┌────────

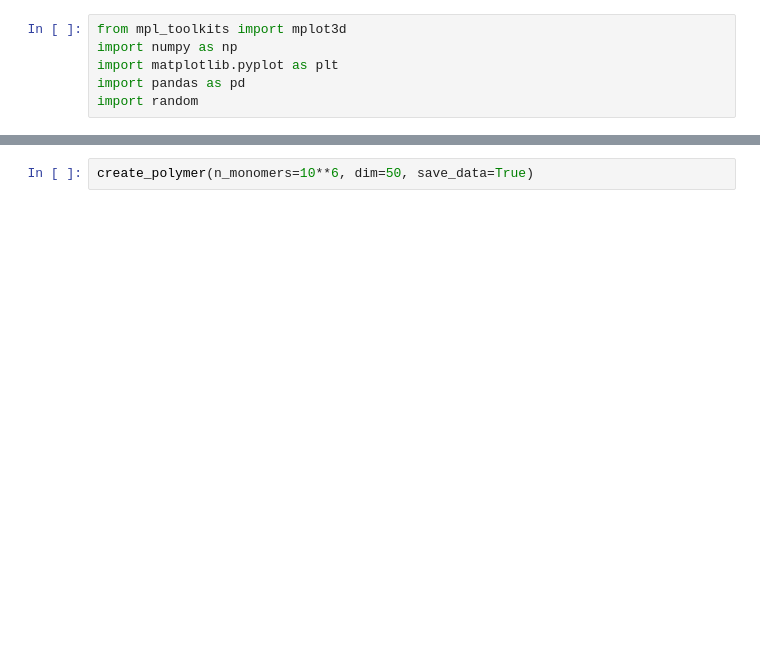
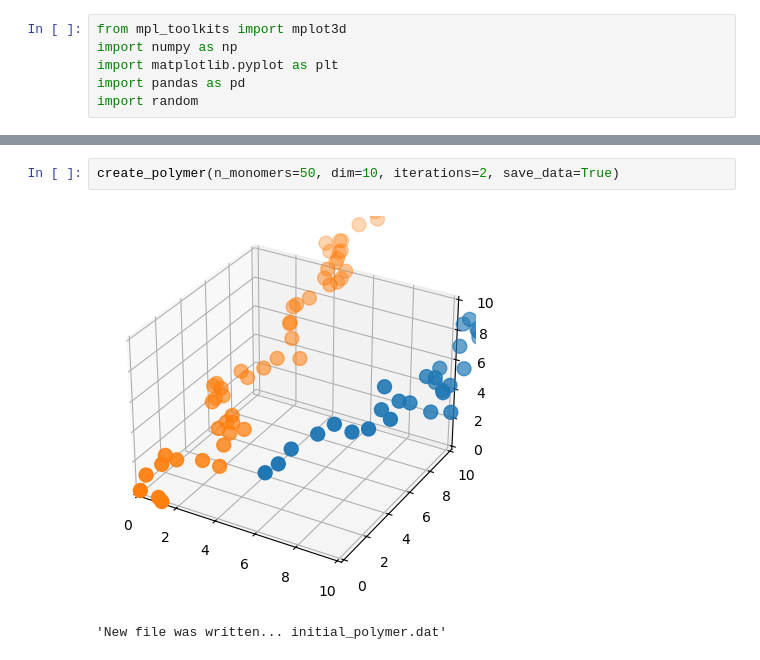
Before and after one commit to jaymedina/Polymer-Brush-Simulation, a Jupyter notebook: sim_poc.ipynb, the cells around one changed output, grey strips where cells are left out. Cells and saved outputs as stored; diff of their text form; blank space fills up the shorter version.

Commit message:
Adding the option to create multiple polymers at once

```diff
--- a/sim_poc.ipynb
+++ b/sim_poc.ipynb
@@ -101,4 +109,7 @@ def create_polymer(n_monomers=10, dim=10, save_data=False):
 
         return "New file was written... initial_polymer.dat"
 # %%
-create_polymer(n_monomers=10**6, dim=50, save_data=True)
+create_polymer(n_monomers=50, dim=10, iterations=2, save_data=True)
+# %% [output]
+[figure, added]
+'New file was written... initial_polymer.dat'
```
Also changed, not shown: parts of 5 cells of this notebook.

└────────

For each line of the entries that holds the word "notebook", pull that line out.

* **SOLUTION FOR THIS EXERCISE**:
Before and after one commit to jaymedina/Polymer-Brush-Simulation, a Jupyter notebook: sim_poc.ipynb, the cells around one changed output, grey strips where cells are left out. Cells and saved outputs as stored; diff of their text form; blank space fills up the shorter version.
Also changed, not shown: parts of 5 cells of this notebook.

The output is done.